Ort https://teams.microsoft.com/l/team/19%3aede66f482bd94928b260e22292b8d41d%40thread.tacv2/conversations?groupId=a0cbe15d-dc9a-4162-8796-3417d585dcae&tenantId=4f5eec75-46fd-43f8-8d24-62bebd9771e5
Vortragende(r) Erik Burger
Forschungsgruppe MDSD
Titel Consistent change propagation within models
Autoren Roland Kretschmer, Djamel Eddine Khelladi, Roberto Erick Lopez-Herrejon & Alexander Egyed
PDF https://rdcu.be/ci2cS
URL https://link.springer.com/article/10.1007/s10270-020-00823-4
BibTeX https://dblp.org/rec/journals/sosym/KretschmerKLE21.html?view=bibtex

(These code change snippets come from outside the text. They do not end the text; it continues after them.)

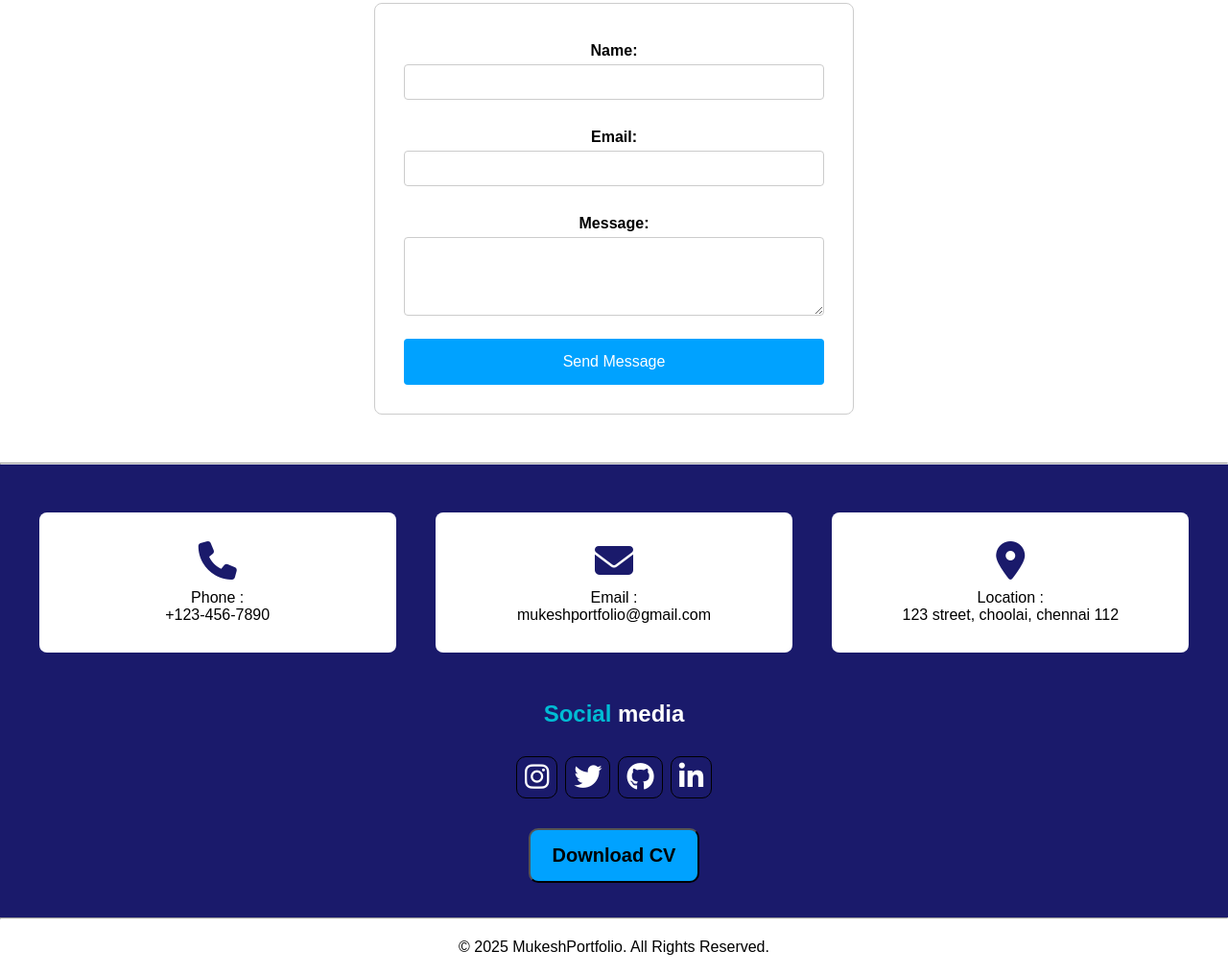
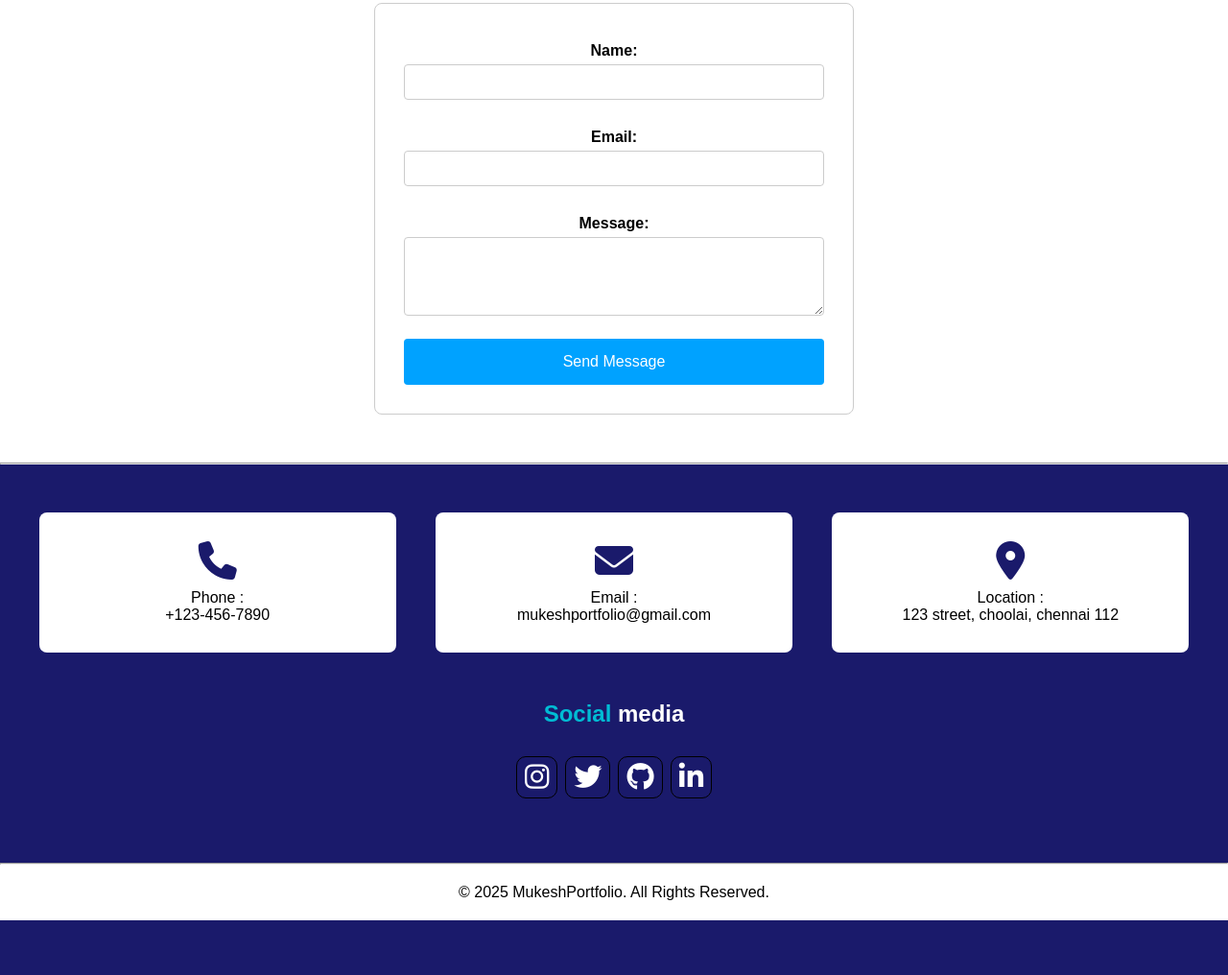
Before and after one commit to mukeshzzz/PORTFOLIO, a plain HTML site: page index.html in a window 1280 px wide. Shown: the part 1865-2881 px from the top of the page at 96% size. After the commit the page ends 2824 px from the top, so only its background shows below. Drawn offline with Linux system fonts and the light colour scheme.

Commit message:
Update index.html

```diff
--- a/index.html
+++ b/index.html
@@ -179,10 +179,10 @@
   <br>
   </div>
 
-  <div class="download">
+  <!--<div class="download">
     <button>
       <a href="resume.jpeg">Download CV</a>
-    </button>
+    </button>-->
   </div>
 
   <br>
```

Abstract Developers change models with clear intentions—e.g., for refactoring, defects removal, or evolution. However, in doing so, developers are often unaware of the consequences of their changes. Changes to one part of a model may affect other parts of the same model and/or even other models, possibly created and maintained by other developers. The consequences are incomplete changes and with it inconsistencies within or across models. Extensive works exist on detecting and repairing inconsistencies. However, the literature tends to focus on inconsistencies as errors in need of repairs rather than on incomplete changes in need of further propagation. Many changes are non-trivial and require a series of coordinated model changes. As developers start changing the model, intermittent inconsistencies arise with other parts of the model that developers have not yet changed. These inconsistencies are cues for incomplete change propagation. Resolving these inconsistencies should be done in a manner that is consistent with the original changes. We speak of consistent change propagation. This paper leverages classical inconsistency repair mechanisms to explore the vast search space of change propagation. Our approach not only suggests changes to repair a given inconsistency but also changes to repair inconsistencies caused by the aforementioned repair. In doing so, our approach follows the developer’s intent where subsequent changes may not contradict or backtrack earlier changes. We argue that consistent change propagation is essential for effective model-driven engineering. Our approach and its tool implementation were empirically assessed on 18 case studies from industry, academia, and GitHub to demonstrate its feasibility and scalability. A comparison with two versioned models shows that our approach identifies actual repair sequences that developers had chosen. Furthermore, an experiment involving 22 participants shows that our change propagation approach meets the workflow of how developers handle changes by always computing the sequence of repairs resulting from the change propagation.